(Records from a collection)
- - - - -
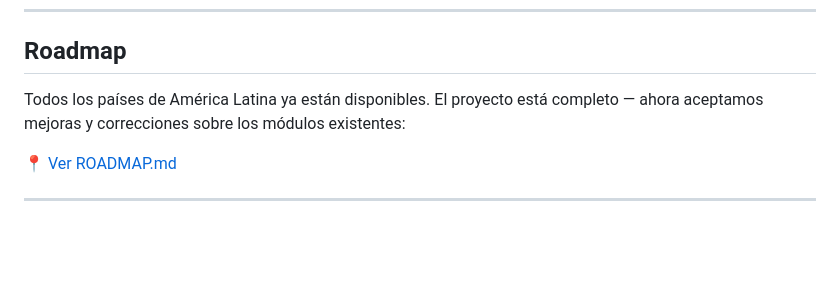
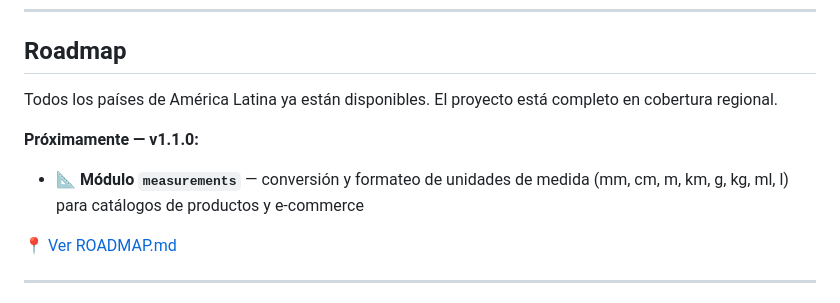
Before and after one commit to zeluizr/palta, a Markdown page: README.md, the part around the change. Drawn GitHub-style; blank space fills up the shorter version.

```diff
--- a/README.md
+++ b/README.md
@@ -312,7 +312,11 @@ tests/
 
 ## Roadmap
 
-Todos los países de América Latina ya están disponibles. El proyecto está completo — ahora aceptamos mejoras y correcciones sobre los módulos existentes:
+Todos los países de América Latina ya están disponibles. El proyecto está completo en cobertura regional.
+
+**Próximamente — v1.1.0:**
+
+- 📐 **Módulo `measurements`** — conversión y formateo de unidades de medida (mm, cm, m, km, g, kg, ml, l) para catálogos de productos y e-commerce
 
 📍 [Ver ROADMAP.md](./ROADMAP.md)
 
```
Also changed, not shown: CHANGELOG.md (+5 -3 lines), ROADMAP.md (+49 -1 lines).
- - - - -
ACTIVITY: Exclude images. Return the data above verbatim.

SOLUTION FOR THIS TASK:
Before and after one commit to zeluizr/palta, a Markdown page: README.md, the part around the change. Drawn GitHub-style; blank space fills up the shorter version.

```diff
--- a/README.md
+++ b/README.md
@@ -312,7 +312,11 @@ tests/
 
 ## Roadmap
 
-Todos los países de América Latina ya están disponibles. El proyecto está completo — ahora aceptamos mejoras y correcciones sobre los módulos existentes:
+Todos los países de América Latina ya están disponibles. El proyecto está completo en cobertura regional.
+
+**Próximamente — v1.1.0:**
+
+- 📐 **Módulo `measurements`** — conversión y formateo de unidades de medida (mm, cm, m, km, g, kg, ml, l) para catálogos de productos y e-commerce
 
 📍 [Ver ROADMAP.md](./ROADMAP.md)
 
```
Also changed, not shown: CHANGELOG.md (+5 -3 lines), ROADMAP.md (+49 -1 lines).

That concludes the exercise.